All lines with the word "type" must be pulled from the entries below.

* * * * * * *

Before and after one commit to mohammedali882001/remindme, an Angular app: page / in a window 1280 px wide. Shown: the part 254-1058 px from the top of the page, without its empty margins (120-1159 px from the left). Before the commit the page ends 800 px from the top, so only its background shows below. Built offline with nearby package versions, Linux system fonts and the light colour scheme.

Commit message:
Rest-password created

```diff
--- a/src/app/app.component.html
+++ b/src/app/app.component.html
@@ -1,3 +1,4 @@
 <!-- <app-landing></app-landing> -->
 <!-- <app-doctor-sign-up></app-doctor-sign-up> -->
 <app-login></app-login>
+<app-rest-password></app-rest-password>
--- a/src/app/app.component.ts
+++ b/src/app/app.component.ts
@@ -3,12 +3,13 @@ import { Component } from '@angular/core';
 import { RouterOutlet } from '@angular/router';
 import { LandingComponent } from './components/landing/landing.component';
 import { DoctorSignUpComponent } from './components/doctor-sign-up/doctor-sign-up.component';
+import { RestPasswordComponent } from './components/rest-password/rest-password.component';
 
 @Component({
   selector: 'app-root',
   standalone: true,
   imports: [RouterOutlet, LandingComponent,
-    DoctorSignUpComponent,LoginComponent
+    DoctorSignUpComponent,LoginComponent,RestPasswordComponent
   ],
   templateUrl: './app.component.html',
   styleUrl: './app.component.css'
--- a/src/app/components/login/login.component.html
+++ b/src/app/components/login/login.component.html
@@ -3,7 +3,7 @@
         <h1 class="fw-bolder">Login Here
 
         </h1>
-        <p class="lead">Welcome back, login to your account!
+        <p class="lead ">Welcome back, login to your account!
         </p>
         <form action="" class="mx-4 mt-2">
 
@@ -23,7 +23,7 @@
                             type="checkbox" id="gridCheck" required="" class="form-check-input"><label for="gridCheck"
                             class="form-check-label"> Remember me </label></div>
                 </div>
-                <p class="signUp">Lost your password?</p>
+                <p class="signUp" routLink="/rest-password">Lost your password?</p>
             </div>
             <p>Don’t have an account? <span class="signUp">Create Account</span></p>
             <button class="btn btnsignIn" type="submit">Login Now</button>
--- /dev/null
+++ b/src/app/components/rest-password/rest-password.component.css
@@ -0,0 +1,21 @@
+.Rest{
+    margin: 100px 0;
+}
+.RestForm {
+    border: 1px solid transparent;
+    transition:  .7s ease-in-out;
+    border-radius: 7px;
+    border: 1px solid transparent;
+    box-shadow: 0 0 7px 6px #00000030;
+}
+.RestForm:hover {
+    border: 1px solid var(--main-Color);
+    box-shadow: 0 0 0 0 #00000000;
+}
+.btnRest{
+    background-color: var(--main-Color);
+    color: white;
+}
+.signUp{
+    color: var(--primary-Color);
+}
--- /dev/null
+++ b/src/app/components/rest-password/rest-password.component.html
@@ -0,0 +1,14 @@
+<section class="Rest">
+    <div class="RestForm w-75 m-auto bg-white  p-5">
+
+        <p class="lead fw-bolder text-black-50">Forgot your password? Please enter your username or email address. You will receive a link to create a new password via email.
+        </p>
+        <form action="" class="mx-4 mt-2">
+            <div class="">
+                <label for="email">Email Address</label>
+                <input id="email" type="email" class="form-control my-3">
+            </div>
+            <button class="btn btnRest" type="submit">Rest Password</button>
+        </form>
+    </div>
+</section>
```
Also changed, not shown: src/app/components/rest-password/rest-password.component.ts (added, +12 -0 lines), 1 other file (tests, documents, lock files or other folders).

* * * * * * *

OUTPUT
                             type="checkbox" id="gridCheck" required="" class="form-check-input"><label for="gridCheck"
             <button class="btn btnsignIn" type="submit">Login Now</button>
+                <input id="email" type="email" class="form-control my-3">
+            <button class="btn btnRest" type="submit">Rest Password</button>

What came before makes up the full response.